● **INSTRUCTIONS FOR THE TASK**: Only lines holding the word "logic" are needed; copy each of them from the material.

● **DATA FOR THE TASK**:
────────────────────────────────────────

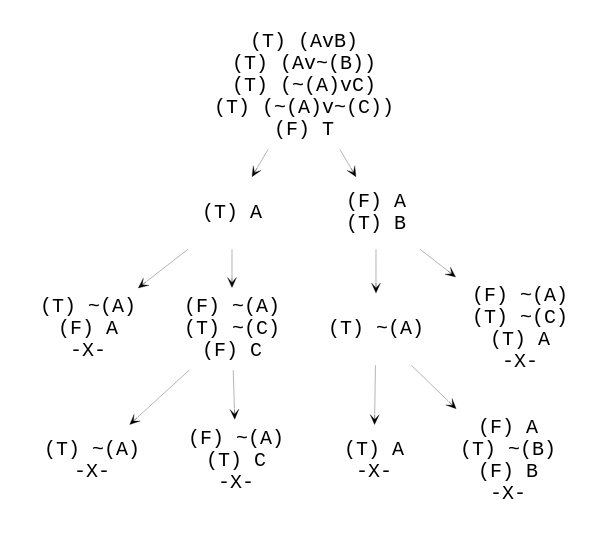
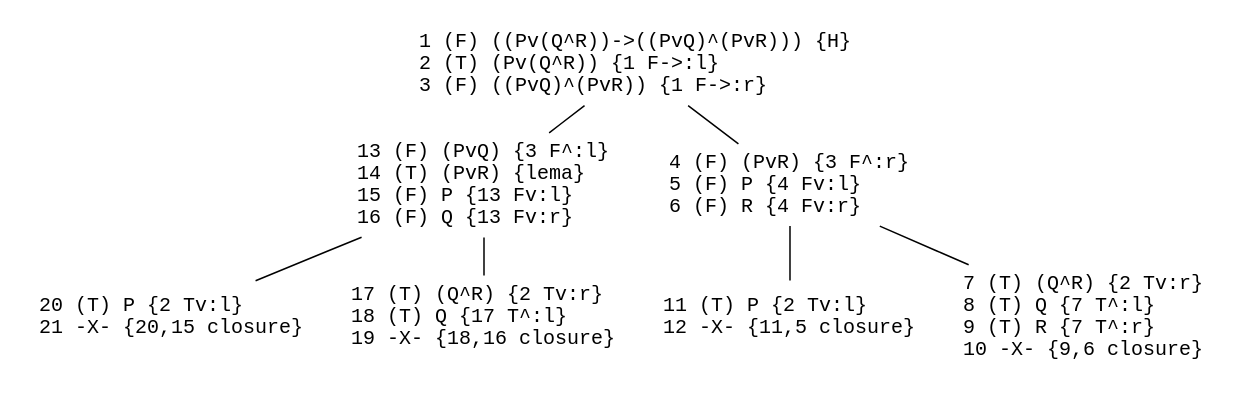
One commit to fredmbs/logic changed the diagram in logic/lemma_teste.gv. Above: the diagram before and after it, drawn with Graphviz. The commit also changed 84 other files, not shown here.

```diff
--- a/logic/lemma_teste.gv
+++ b/logic/lemma_teste.gv
@@ -1,26 +1,18 @@
 digraph g {
 graph[nodesep=0.1, ranksep=0.2];
 node[shape=plaintext, fontname="Courier", fontsize=10];
-edge[arrowsize=0.5, arrowhead=vee,  penwidth=0.15];
-node1[label="(T) (AvB)\n(T) (Av~(B))\n(T) (~(A)vC)\n(T) (~(A)v~(C))\n(F) T"];
-node2[label="(T) A"];
-node3[label="(T) ~(A)\n(F) A\n-X-"];
+edge[arrowsize=0.0, arrowhead=none,  penwidth=0.75];
+node1[label="1 (F) ((Pv(Q^R))->((PvQ)^(PvR))) {H}\l2 (T) (Pv(Q^R)) {1 F->:l}\l3 (F) ((PvQ)^(PvR)) {1 F->:r}\l"];
+node2[label="13 (F) (PvQ) {3 F^:l}\l14 (T) (PvR) {lema}\l15 (F) P {13 Fv:l}\l16 (F) Q {13 Fv:r}\l"];
+node3[label="20 (T) P {2 Tv:l}\l21 -X- {20,15 closure}\l"];
 node2 -> node3;
-node4[label="(F) ~(A)\n(T) ~(C)\n(F) C"];
-node5[label="(T) ~(A)\n-X-"];
-node4 -> node5;
-node6[label="(F) ~(A)\n(T) C\n-X-"];
-node4 -> node6;
+node4[label="17 (T) (Q^R) {2 Tv:r}\l18 (T) Q {17 T^:l}\l19 -X- {18,16 closure}\l"];
 node2 -> node4;
 node1 -> node2;
-node7[label="(F) A\n(T) B"];
-node8[label="(T) ~(A)"];
-node9[label="(T) A\n-X-"];
-node8 -> node9;
-node10[label="(F) A\n(T) ~(B)\n(F) B\n-X-"];
-node8 -> node10;
-node7 -> node8;
-node11[label="(F) ~(A)\n(T) ~(C)\n(T) A\n-X-"];
-node7 -> node11;
-node1 -> node7;
+node5[label="4 (F) (PvR) {3 F^:r}\l5 (F) P {4 Fv:l}\l6 (F) R {4 Fv:r}\l"];
+node6[label="11 (T) P {2 Tv:l}\l12 -X- {11,5 closure}\l"];
+node5 -> node6;
+node7[label="7 (T) (Q^R) {2 Tv:r}\l8 (T) Q {7 T^:l}\l9 (T) R {7 T^:r}\l10 -X- {9,6 closure}\l"];
+node5 -> node7;
+node1 -> node5;
 }
```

────────────────────────────────────────

● **COMPLETED EXERCISE**:
One commit to fredmbs/logic changed the diagram in logic/lemma_teste.gv. Above: the diagram before and after it, drawn with Graphviz. The commit also changed 84 other files, not shown here.
--- a/logic/lemma_teste.gv
+++ b/logic/lemma_teste.gv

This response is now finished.